Various American aid committees were established to help Europe’s Jews after the Great War. Most were aimed at helping children and many had political aims, such as stabilising Europe in the face of Bolshevism. One of the most significant organisations, and the one on which Granick’s talk focused, was the Joint (American Jewish Joint Distribution Committee). The Joint was initially employed in providing food relief and emergency supplies, but when other aid organisations left in the early 1920s, the Joint remained and performed a function which we could define as being a mixture of state social welfare and international development. 
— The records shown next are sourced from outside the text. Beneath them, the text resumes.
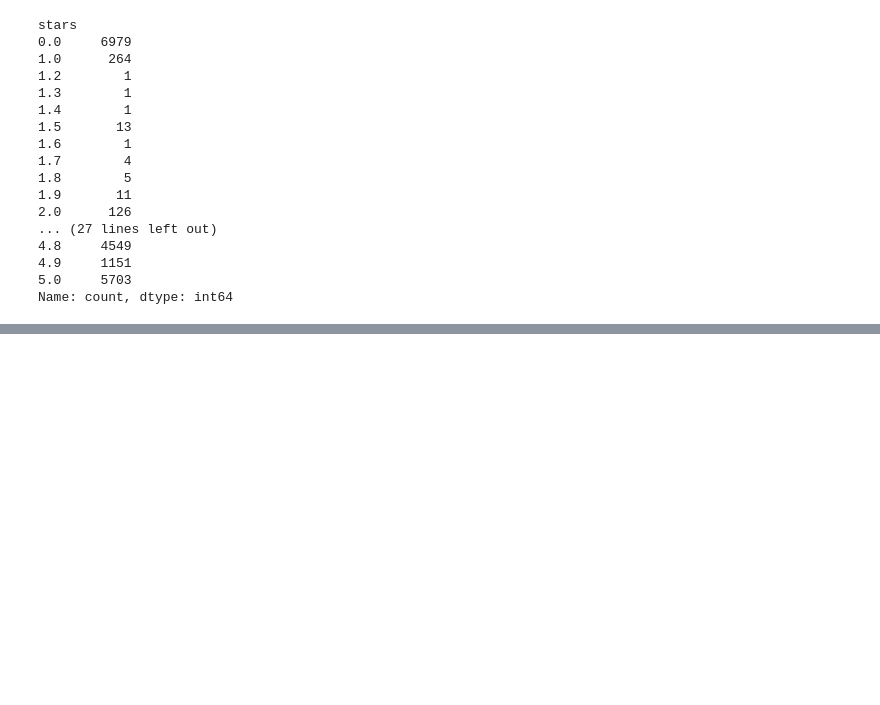
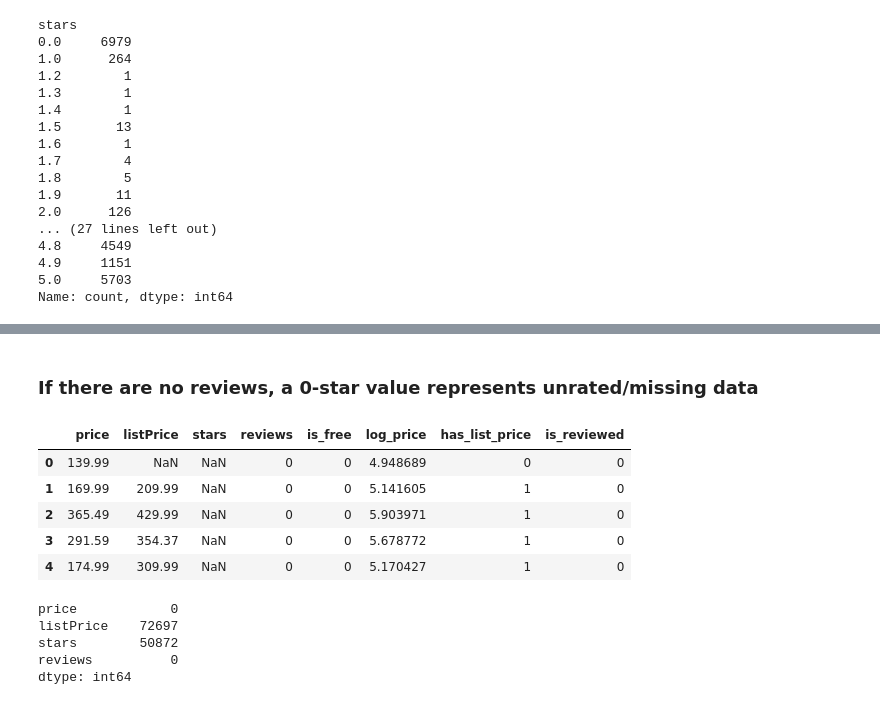
Before and after one commit to Niraj7272/E-Commerce_Product_Clustering_K-Means, a Jupyter notebook: notebooks/product_Clustering.ipynb, the cells around one changed output, grey strips where cells are left out. Cells and saved outputs as stored; diff of their text form; code cells hidden in the pictures; blank space fills up the shorter version.

```diff
--- a/notebooks/product_Clustering.ipynb
+++ b/notebooks/product_Clustering.ipynb
@@ -299,0 +319,2 @@ Name: count, dtype: int64
+# %%
+df['has_list_price'] = (df['listPrice'] > 0).astype(int)
@@ -299,0 +323,2 @@ Name: count, dtype: int64
+# %%
+df['listPrice'] = df['listPrice'].replace(0, np.nan)
@@ -299,0 +328,23 @@ Name: count, dtype: int64
+# %%
+df['is_reviewed'] = (df['reviews']>0).astype(int)
+# %% [markdown]
+### If there are no reviews, a 0-star value represents unrated/missing data
+# %%
+df.loc[df['reviews']== 0, 'stars'] = np.nan
+# %%
+df[['price','listPrice','stars','reviews','is_free','log_price','has_list_price','is_reviewed']].head()
+# %% [output]
+|  | price | listPrice | stars | reviews | is_free | log_price | has_list_price | is_reviewed |
+| 0 | 139.99 | NaN | NaN | 0 | 0 | 4.948689 | 0 | 0 |
+| 1 | 169.99 | 209.99 | NaN | 0 | 0 | 5.141605 | 1 | 0 |
+| 2 | 365.49 | 429.99 | NaN | 0 | 0 | 5.903971 | 1 | 0 |
+| 3 | 291.59 | 354.37 | NaN | 0 | 0 | 5.678772 | 1 | 0 |
+| 4 | 174.99 | 309.99 | NaN | 0 | 0 | 5.170427 | 1 | 0 |
+# %%
+df[['price', 'listPrice', 'stars', 'reviews']].isna().sum()
+# %% [output]
+price            0
+listPrice    72697
+stars        50872
+reviews          0
+dtype: int64
```
Also changed, not shown: parts of 24 cells of this notebook.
From 1914 to 1931, the Joint distributed over $80,000,000, well over $1bn at today’s rates. The Joint in many ways filled the vacuum of governments in recent war zones, by creating and developing links across Jewish civil society. The Jewish diaspora ran its own affairs and looked after the countless Jews (and non-Jews) afflicted by the war. 

This was the first time that American Jews had looked beyond America, beyond their immigrant relationships and personal connections, and it marked a shift in how humanitarian aid was organised and distributed to Jewish communities located in disparate geographical locations.  

Dr Granick’s recently published book, International Jewish Humanitarianism in the Age of the Great War, was announced as a winner of the Jewish Book Council award just two days after her fascinating talk for the Centre. 

You can view the recording of her talk here: